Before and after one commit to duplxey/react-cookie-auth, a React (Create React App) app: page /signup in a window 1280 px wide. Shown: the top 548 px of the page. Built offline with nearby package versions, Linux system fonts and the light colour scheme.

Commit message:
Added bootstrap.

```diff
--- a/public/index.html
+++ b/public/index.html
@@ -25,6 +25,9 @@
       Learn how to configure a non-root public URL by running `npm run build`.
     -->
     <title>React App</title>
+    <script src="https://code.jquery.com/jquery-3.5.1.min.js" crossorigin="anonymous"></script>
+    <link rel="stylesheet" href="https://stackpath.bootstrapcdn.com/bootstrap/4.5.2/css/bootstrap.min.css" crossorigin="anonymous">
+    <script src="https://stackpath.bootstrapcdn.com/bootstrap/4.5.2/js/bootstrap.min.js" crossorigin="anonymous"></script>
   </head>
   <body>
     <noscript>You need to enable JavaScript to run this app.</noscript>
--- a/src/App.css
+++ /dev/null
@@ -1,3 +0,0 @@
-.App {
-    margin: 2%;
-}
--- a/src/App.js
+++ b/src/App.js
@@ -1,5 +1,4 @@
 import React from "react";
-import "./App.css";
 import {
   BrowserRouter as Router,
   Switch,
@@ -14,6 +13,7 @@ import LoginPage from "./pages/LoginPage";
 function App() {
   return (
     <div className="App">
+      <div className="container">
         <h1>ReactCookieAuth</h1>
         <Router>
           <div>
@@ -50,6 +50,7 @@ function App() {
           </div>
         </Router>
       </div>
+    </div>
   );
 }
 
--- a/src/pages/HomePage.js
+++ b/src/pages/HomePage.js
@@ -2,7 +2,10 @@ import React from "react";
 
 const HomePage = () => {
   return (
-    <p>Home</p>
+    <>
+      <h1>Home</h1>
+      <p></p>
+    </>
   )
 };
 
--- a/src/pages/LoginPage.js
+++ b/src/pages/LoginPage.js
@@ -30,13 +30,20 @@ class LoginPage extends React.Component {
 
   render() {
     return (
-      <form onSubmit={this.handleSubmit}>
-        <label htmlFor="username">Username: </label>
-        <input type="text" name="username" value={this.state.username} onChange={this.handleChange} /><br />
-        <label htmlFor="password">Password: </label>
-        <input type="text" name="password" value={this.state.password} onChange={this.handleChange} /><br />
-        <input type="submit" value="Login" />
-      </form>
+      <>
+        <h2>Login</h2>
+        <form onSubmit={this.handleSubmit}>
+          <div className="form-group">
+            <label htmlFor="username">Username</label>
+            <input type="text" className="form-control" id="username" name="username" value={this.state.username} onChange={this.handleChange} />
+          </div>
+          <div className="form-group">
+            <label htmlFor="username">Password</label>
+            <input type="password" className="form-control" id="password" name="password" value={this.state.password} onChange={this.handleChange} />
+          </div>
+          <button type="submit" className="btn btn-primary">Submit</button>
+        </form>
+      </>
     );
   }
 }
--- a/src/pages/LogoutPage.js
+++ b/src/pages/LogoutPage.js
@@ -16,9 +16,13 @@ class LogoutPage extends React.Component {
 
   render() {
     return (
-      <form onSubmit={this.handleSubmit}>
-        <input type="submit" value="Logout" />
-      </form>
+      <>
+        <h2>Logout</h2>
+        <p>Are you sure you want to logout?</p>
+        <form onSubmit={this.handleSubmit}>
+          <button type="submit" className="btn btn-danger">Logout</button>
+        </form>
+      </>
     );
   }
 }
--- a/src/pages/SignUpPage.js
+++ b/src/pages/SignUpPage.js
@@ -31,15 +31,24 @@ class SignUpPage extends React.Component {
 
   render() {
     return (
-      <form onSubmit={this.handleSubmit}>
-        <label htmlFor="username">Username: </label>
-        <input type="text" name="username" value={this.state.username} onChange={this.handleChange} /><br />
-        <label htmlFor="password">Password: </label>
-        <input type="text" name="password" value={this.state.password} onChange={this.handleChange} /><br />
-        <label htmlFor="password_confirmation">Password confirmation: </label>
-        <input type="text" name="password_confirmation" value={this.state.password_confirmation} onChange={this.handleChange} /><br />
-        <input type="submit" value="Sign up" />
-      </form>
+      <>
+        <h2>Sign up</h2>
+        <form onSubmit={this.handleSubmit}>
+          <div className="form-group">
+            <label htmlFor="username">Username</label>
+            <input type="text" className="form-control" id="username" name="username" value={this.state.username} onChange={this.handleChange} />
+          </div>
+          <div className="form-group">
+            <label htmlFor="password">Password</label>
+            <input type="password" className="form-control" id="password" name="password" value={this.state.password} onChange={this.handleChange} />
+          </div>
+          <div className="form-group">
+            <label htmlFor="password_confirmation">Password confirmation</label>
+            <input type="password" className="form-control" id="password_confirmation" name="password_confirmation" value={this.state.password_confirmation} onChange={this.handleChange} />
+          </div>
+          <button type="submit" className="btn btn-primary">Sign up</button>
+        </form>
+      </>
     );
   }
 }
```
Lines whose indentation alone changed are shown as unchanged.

===============

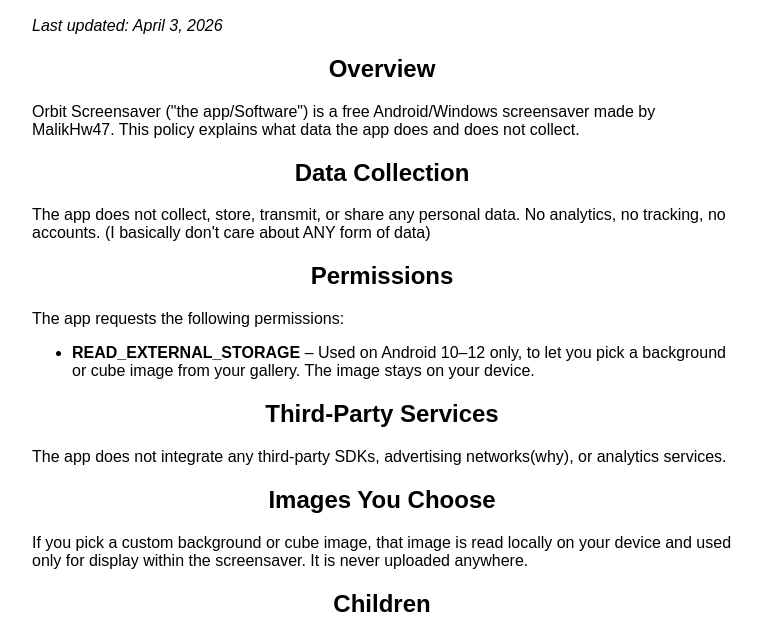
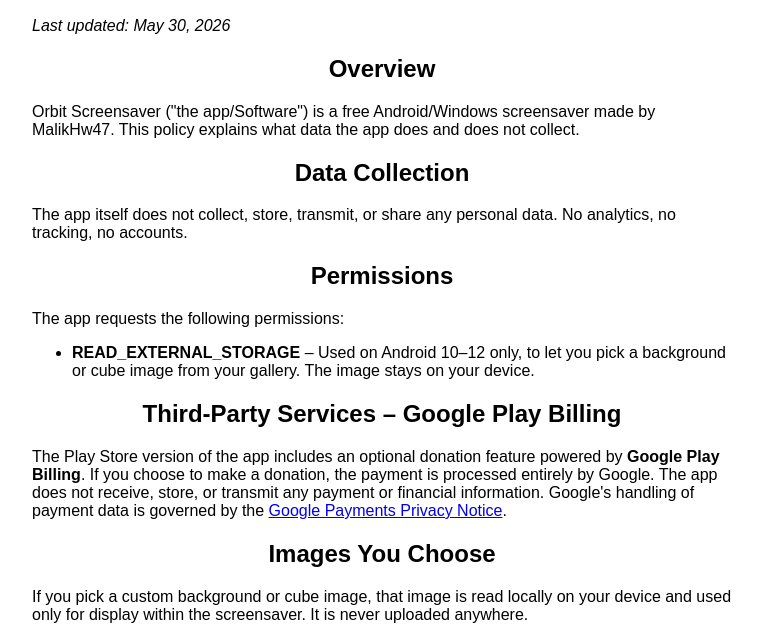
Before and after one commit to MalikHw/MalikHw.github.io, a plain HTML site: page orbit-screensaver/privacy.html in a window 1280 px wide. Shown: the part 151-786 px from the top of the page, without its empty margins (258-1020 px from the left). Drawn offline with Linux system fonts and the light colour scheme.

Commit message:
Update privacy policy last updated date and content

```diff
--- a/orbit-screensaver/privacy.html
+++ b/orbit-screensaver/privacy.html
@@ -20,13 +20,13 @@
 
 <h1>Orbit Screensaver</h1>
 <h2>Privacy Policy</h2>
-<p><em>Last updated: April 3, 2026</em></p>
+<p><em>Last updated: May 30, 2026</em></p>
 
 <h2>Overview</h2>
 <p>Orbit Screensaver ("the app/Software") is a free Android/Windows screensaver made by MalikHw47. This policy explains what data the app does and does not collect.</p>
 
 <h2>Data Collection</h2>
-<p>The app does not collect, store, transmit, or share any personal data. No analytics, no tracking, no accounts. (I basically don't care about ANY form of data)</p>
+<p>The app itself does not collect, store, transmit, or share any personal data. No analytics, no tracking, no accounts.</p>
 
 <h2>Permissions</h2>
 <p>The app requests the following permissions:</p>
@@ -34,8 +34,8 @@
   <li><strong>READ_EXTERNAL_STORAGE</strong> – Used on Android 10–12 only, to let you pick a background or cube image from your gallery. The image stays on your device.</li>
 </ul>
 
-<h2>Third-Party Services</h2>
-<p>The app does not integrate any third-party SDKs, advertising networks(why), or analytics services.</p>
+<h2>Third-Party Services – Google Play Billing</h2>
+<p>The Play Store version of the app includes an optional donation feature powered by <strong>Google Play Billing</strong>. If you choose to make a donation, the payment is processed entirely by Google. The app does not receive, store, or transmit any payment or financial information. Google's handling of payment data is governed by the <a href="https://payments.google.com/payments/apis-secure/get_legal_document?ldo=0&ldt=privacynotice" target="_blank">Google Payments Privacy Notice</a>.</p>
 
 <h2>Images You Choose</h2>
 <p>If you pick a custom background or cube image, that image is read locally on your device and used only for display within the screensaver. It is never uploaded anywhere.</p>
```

===============

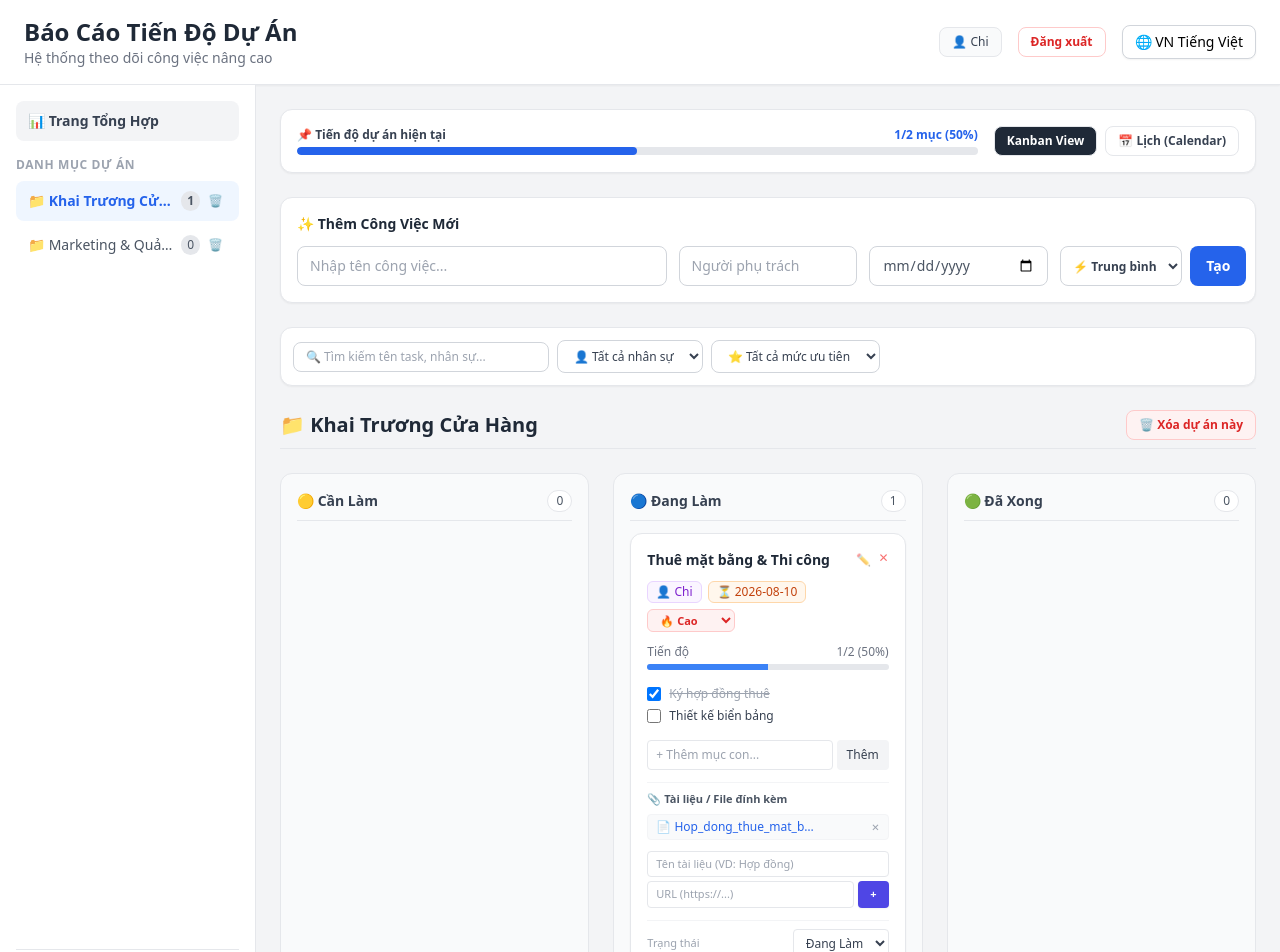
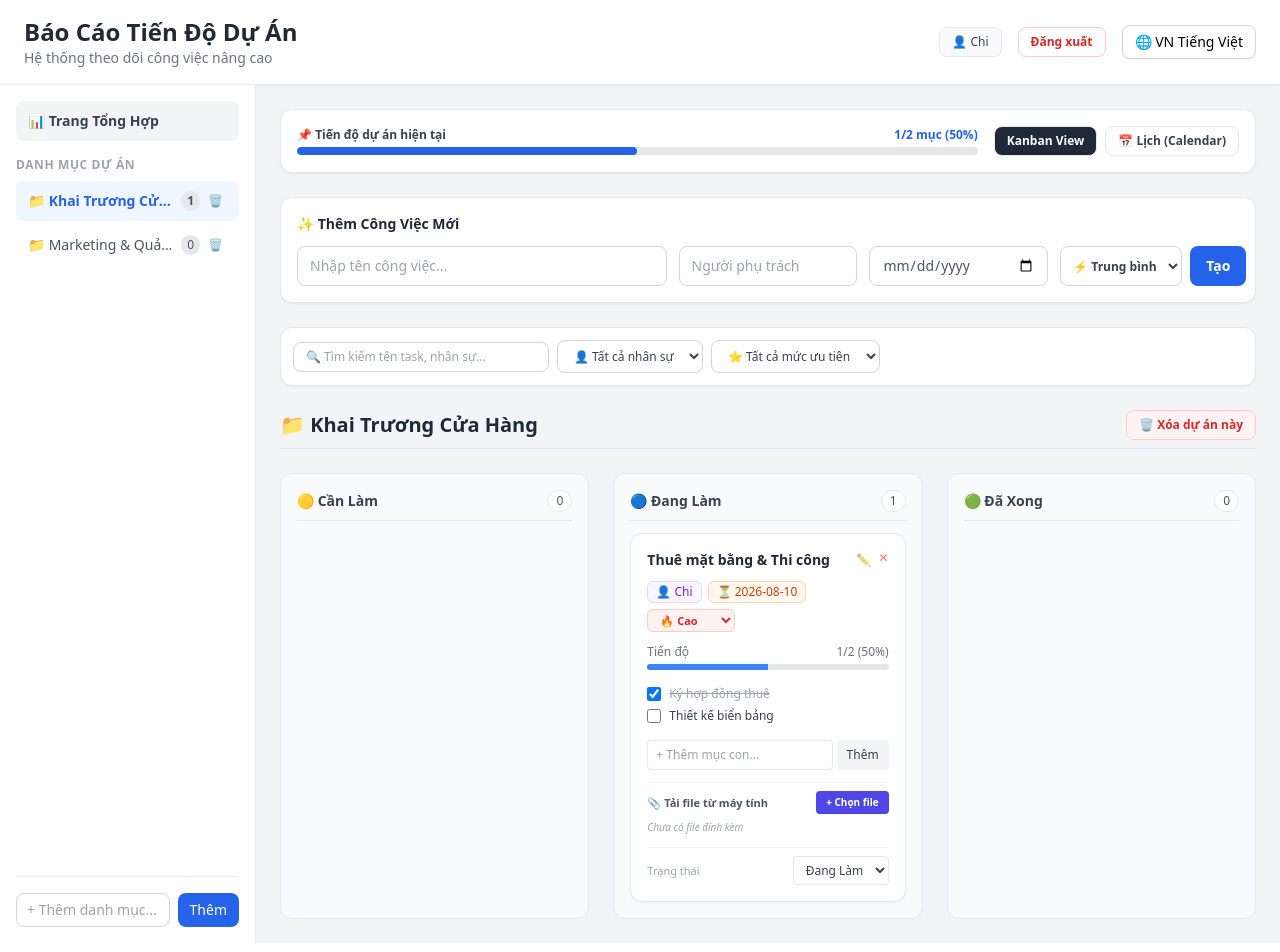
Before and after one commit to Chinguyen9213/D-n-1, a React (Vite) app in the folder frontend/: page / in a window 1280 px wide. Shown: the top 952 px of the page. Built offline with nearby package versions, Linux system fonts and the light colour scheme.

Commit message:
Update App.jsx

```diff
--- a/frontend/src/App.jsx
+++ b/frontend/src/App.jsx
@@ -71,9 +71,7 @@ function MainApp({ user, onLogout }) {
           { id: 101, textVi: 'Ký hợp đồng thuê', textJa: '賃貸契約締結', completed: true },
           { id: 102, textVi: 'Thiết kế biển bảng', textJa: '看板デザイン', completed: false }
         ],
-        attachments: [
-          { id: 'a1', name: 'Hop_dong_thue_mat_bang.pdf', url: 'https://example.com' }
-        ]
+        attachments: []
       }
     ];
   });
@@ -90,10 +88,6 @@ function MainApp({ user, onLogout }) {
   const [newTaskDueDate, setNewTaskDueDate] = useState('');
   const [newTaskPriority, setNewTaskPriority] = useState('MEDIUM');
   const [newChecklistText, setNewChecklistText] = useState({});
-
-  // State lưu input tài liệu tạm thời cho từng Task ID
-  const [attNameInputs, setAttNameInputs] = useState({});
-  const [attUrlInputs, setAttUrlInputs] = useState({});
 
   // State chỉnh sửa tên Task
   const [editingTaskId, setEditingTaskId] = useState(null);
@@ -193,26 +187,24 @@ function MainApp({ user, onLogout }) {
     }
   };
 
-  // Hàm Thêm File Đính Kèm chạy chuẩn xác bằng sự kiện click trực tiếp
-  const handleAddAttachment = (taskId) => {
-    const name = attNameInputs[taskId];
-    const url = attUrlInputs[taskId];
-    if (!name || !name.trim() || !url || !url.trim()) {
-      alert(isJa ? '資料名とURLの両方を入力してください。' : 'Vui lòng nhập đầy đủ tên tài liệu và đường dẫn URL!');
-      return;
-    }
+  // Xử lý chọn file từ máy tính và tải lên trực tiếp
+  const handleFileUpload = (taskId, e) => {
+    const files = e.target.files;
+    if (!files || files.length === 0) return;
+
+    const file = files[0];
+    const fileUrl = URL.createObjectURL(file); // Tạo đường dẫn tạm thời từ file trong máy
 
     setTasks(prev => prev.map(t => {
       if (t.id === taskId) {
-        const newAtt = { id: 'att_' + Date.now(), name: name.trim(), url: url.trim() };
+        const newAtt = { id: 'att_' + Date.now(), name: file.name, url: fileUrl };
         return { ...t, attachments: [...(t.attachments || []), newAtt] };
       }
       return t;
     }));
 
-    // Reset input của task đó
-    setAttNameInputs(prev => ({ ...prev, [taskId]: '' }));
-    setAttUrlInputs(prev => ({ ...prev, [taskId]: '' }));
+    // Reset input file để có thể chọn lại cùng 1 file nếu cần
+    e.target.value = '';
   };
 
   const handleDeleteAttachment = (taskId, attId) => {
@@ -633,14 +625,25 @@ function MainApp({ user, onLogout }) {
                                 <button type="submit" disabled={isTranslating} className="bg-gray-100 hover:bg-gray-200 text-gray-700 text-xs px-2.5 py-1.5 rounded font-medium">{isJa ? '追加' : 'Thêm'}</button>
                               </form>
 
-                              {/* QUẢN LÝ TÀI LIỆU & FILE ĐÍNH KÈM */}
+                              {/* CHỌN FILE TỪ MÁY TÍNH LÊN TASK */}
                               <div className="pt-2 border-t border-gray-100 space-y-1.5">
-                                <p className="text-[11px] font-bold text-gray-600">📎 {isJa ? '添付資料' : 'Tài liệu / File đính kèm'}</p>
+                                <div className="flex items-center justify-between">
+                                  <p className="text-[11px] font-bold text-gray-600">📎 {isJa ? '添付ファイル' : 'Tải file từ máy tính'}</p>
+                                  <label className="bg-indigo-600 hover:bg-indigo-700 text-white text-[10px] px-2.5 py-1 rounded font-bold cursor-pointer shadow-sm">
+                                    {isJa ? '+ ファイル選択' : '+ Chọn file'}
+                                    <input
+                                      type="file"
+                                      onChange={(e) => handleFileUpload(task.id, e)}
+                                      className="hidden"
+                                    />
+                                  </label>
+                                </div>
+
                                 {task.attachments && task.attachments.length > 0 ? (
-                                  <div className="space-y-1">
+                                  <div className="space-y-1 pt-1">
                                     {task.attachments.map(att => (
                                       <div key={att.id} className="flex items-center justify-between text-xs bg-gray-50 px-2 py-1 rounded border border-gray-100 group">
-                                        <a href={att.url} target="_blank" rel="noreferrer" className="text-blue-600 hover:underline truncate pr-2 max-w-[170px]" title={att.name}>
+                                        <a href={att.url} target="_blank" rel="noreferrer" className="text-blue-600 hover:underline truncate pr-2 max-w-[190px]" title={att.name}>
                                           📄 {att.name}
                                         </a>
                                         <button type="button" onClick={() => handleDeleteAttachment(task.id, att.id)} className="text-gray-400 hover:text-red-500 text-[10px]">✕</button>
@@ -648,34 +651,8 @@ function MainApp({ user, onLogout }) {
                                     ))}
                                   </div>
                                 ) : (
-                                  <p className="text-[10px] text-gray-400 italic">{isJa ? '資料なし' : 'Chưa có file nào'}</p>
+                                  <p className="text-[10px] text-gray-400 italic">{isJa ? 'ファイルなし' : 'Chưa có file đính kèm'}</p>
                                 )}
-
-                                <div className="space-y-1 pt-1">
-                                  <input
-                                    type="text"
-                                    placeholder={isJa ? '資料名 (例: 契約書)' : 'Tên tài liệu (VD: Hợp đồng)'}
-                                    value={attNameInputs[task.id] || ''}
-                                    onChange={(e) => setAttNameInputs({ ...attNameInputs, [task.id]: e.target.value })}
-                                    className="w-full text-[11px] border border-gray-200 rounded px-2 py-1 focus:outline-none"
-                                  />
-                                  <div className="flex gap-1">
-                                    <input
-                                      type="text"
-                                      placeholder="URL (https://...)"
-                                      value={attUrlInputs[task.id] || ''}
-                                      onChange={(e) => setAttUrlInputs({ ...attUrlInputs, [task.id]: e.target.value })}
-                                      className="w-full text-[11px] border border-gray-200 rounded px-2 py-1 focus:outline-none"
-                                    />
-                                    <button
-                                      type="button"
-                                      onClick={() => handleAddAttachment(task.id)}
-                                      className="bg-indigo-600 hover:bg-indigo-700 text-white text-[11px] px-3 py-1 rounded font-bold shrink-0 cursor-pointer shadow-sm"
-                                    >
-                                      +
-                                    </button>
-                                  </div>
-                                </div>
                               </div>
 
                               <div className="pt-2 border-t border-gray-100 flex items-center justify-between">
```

===============

For every line above with the word "function" in it, make a copy.

Result of the task:
 function App() {
@@ -50,6 +50,7 @@ function App() {
@@ -71,9 +71,7 @@ function MainApp({ user, onLogout }) {
@@ -90,10 +88,6 @@ function MainApp({ user, onLogout }) {
@@ -193,26 +187,24 @@ function MainApp({ user, onLogout }) {
@@ -633,14 +625,25 @@ function MainApp({ user, onLogout }) {
@@ -648,34 +651,8 @@ function MainApp({ user, onLogout }) {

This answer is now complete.